----- Provided information

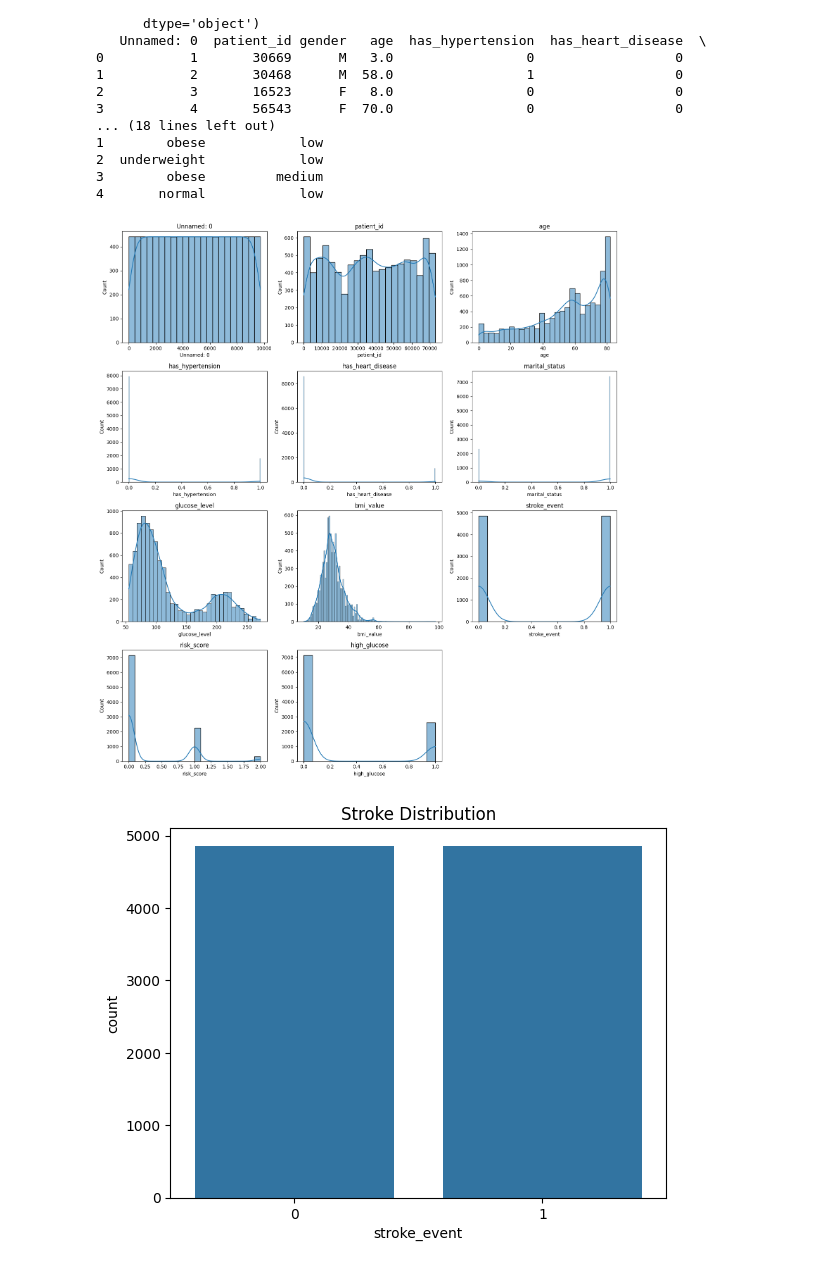
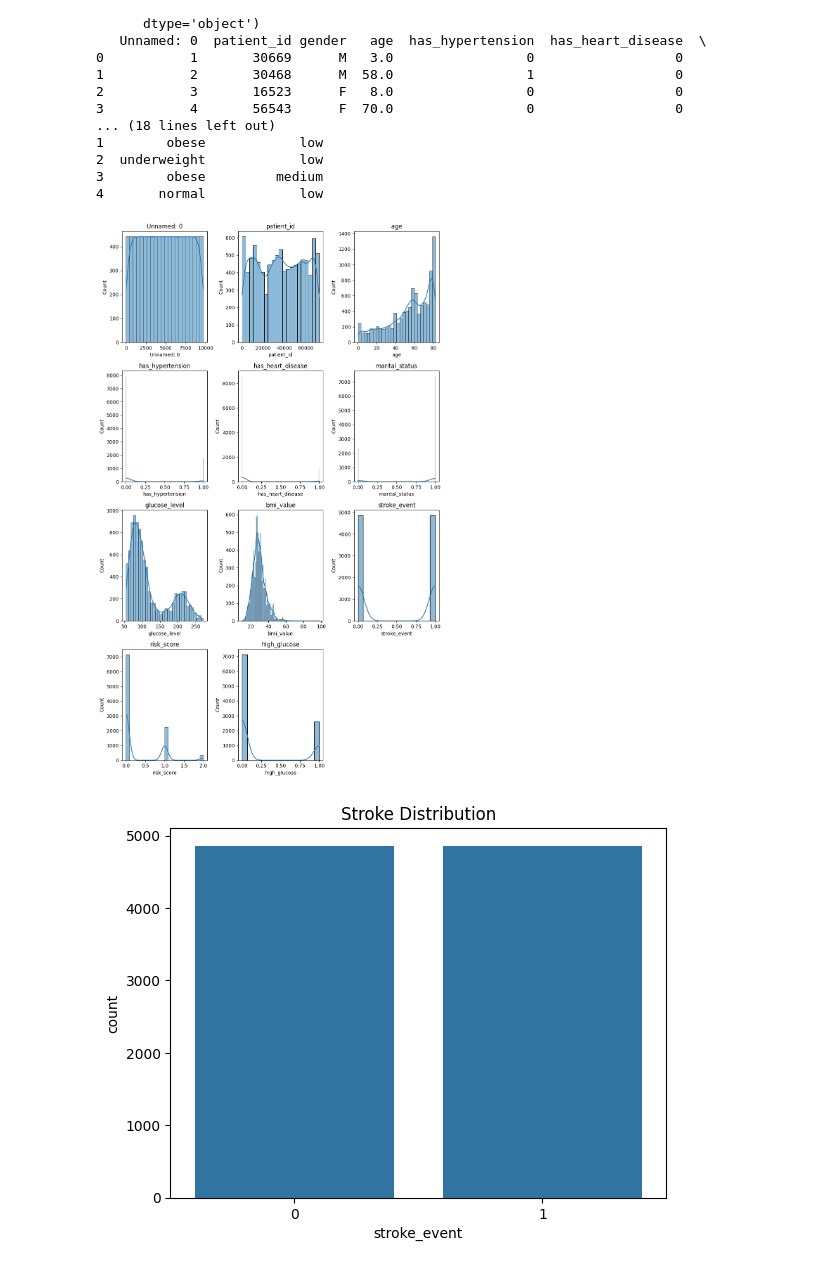
Before and after one commit to Savindi2002/Health-care-analysis, a Jupyter notebook: analysis.ipynb, the cells around one changed output. Cells and saved outputs as stored; diff of their text form; code cells hidden in the pictures.

Commit message:
figsize changed on histogram

```diff
--- a/analysis.ipynb
+++ b/analysis.ipynb
@@ -70,27 +70,27 @@ Index(['Unnamed: 0', 'patient_id', 'gender', 'age', 'has_hypertension',
 # %%
 
 
 
 num_cols = df.select_dtypes(include='number').columns
 
 # number of columns
 n_cols = len(num_cols)
 
 # create subplot grid (auto layout)
 rows = int(np.ceil(n_cols / 3))   # 3 plots per row (you can change this)
 cols = 3
 
-plt.figure(figsize=(15, rows * 4))
+plt.figure(figsize=(10, rows * 4))
 
 for i, col in enumerate(num_cols):
     plt.subplot(rows, cols, i + 1)
     sns.histplot(df[col], kde=True)
     plt.title(col)
 
 plt.tight_layout()
 plt.show()
 # %% [output]
-[figure, old version]
+[figure, new version]
 # %%
 sns.countplot(x="stroke_event", data=df)
 plt.title("Stroke Distribution")
```
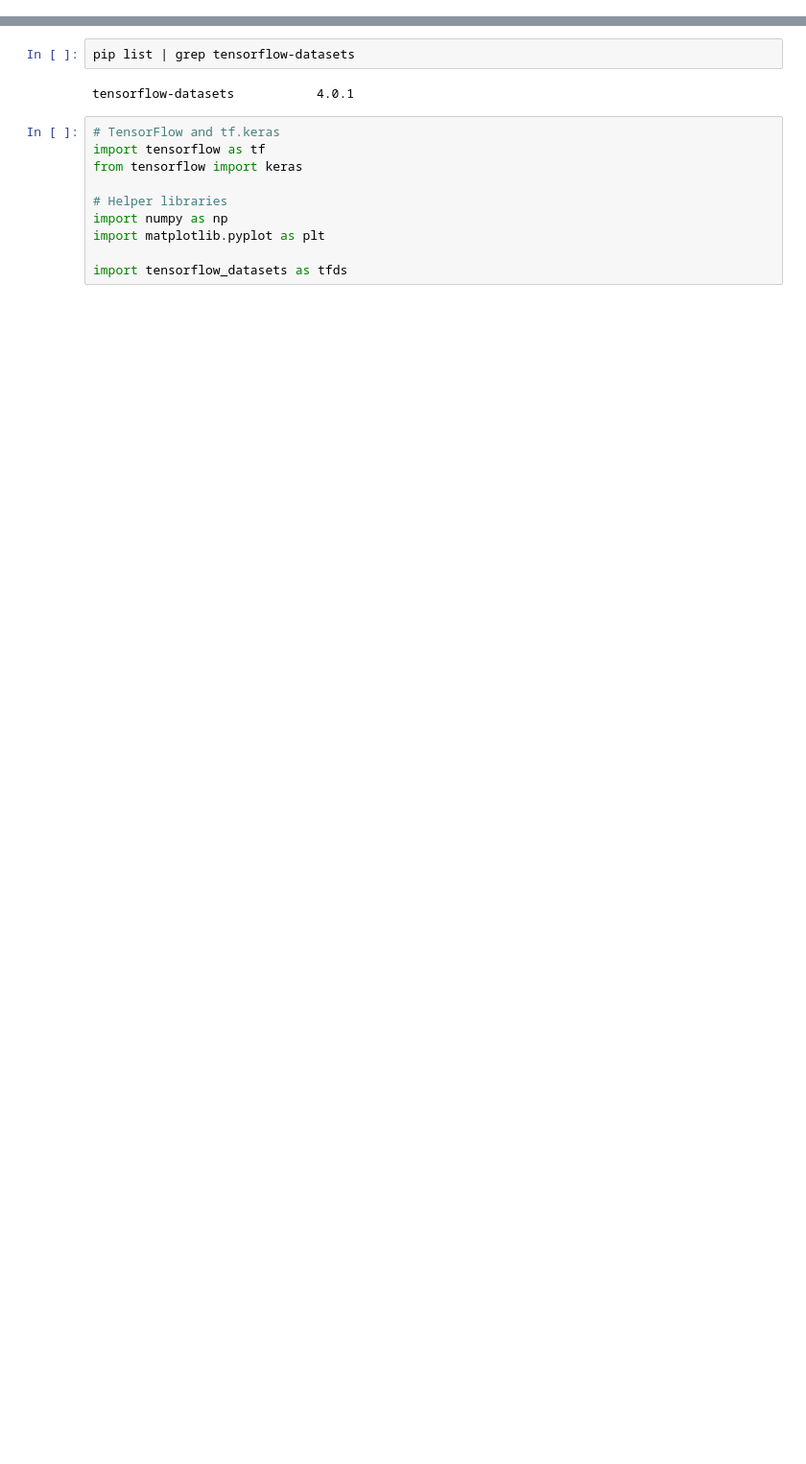
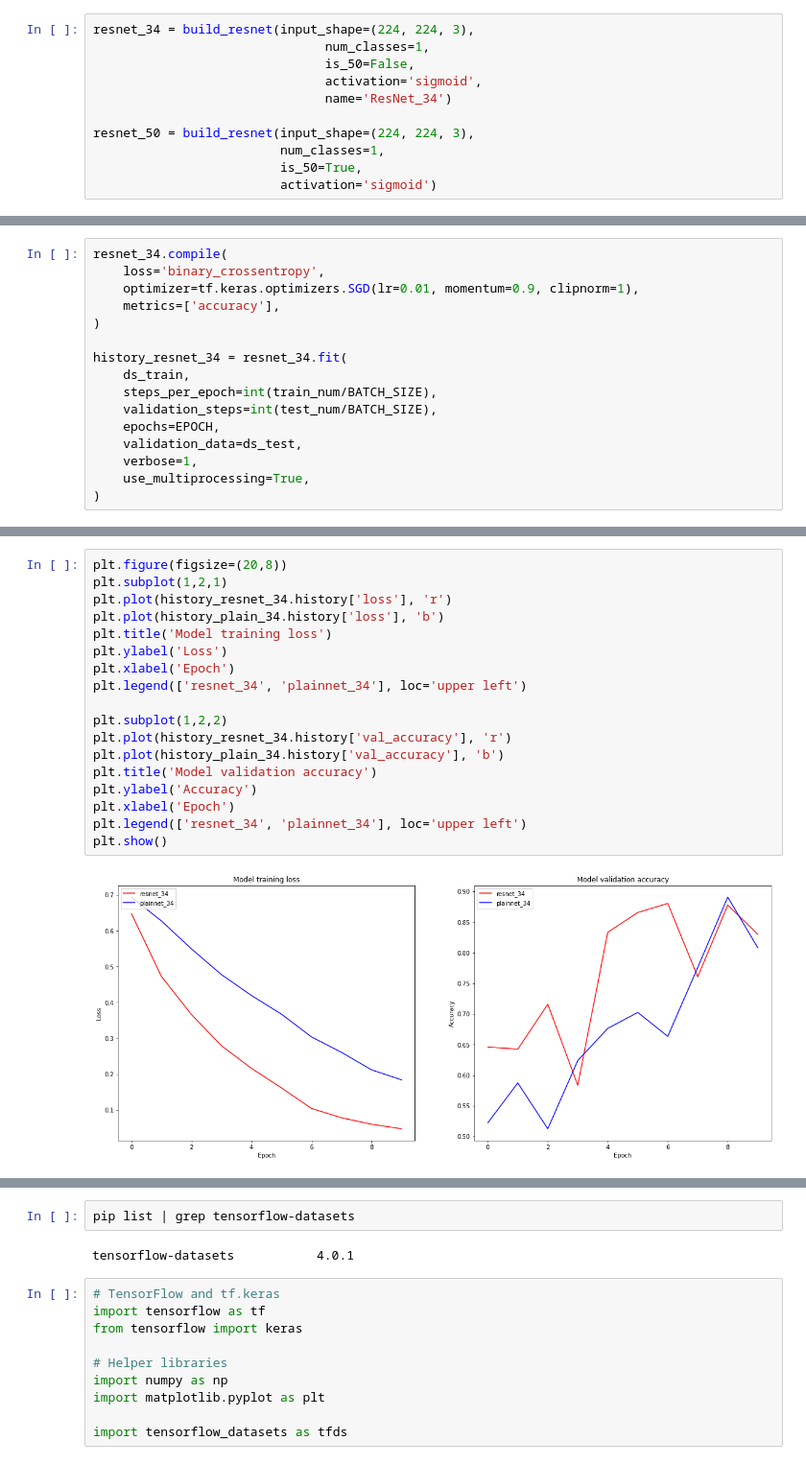
Before and after one commit to mybloodykeyboard/AI_study, a Jupyter notebook: GoingDeeper/[GDCV]ResNet_ablation_study.ipynb, the cells around one changed output, grey strips where cells are left out. Shown at 96% size. Drawn from its saved outputs; the diff is of its cells as text; blank space fills up the shorter version.

```diff
--- a/GoingDeeper/[GDCV]ResNet_ablation_study.ipynb
+++ b/GoingDeeper/[GDCV]ResNet_ablation_study.ipynb
@@ -0,0 +375,11 @@
+# %%
+resnet_34 = build_resnet(input_shape=(224, 224, 3),
+                               num_classes=1,
+                               is_50=False,
+                               activation='sigmoid',
+                               name='ResNet_34')
+
+resnet_50 = build_resnet(input_shape=(224, 224, 3),
+                         num_classes=1,
+                         is_50=True,
+                         activation='sigmoid')
@@ -0,0 +423,16 @@
+# %%
+resnet_34.compile(
+    loss='binary_crossentropy',
+    optimizer=tf.keras.optimizers.SGD(lr=0.01, momentum=0.9, clipnorm=1),
+    metrics=['accuracy'],
+)
+
+history_resnet_34 = resnet_34.fit(
+    ds_train,
+    steps_per_epoch=int(train_num/BATCH_SIZE),
+    validation_steps=int(test_num/BATCH_SIZE),
+    epochs=EPOCH,
+    validation_data=ds_test,
+    verbose=1,
+    use_multiprocessing=True,
+)
@@ -0,0 +534,20 @@
+# %%
+plt.figure(figsize=(20,8))
+plt.subplot(1,2,1)
+plt.plot(history_resnet_34.history['loss'], 'r')
+plt.plot(history_plain_34.history['loss'], 'b')
+plt.title('Model training loss')
+plt.ylabel('Loss')
+plt.xlabel('Epoch')
+plt.legend(['resnet_34', 'plainnet_34'], loc='upper left')
+
+plt.subplot(1,2,2)
+plt.plot(history_resnet_34.history['val_accuracy'], 'r')
+plt.plot(history_plain_34.history['val_accuracy'], 'b')
+plt.title('Model validation accuracy')
+plt.ylabel('Accuracy')
+plt.xlabel('Epoch')
+plt.legend(['resnet_34', 'plainnet_34'], loc='upper left')
+plt.show()
+# %% [output]
+[figure, added]
```
Also changed, not shown: parts of 61 cells of this notebook.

----------

__What the task requires__
In the material above, find each line that has the string "ipynb" and return it.

__Output of the exercise__
Before and after one commit to Savindi2002/Health-care-analysis, a Jupyter notebook: analysis.ipynb, the cells around one changed output. Cells and saved outputs as stored; diff of their text form; code cells hidden in the pictures.
--- a/analysis.ipynb
+++ b/analysis.ipynb
Before and after one commit to mybloodykeyboard/AI_study, a Jupyter notebook: GoingDeeper/[GDCV]ResNet_ablation_study.ipynb, the cells around one changed output, grey strips where cells are left out. Shown at 96% size. Drawn from its saved outputs; the diff is of its cells as text; blank space fills up the shorter version.
--- a/GoingDeeper/[GDCV]ResNet_ablation_study.ipynb
+++ b/GoingDeeper/[GDCV]ResNet_ablation_study.ipynb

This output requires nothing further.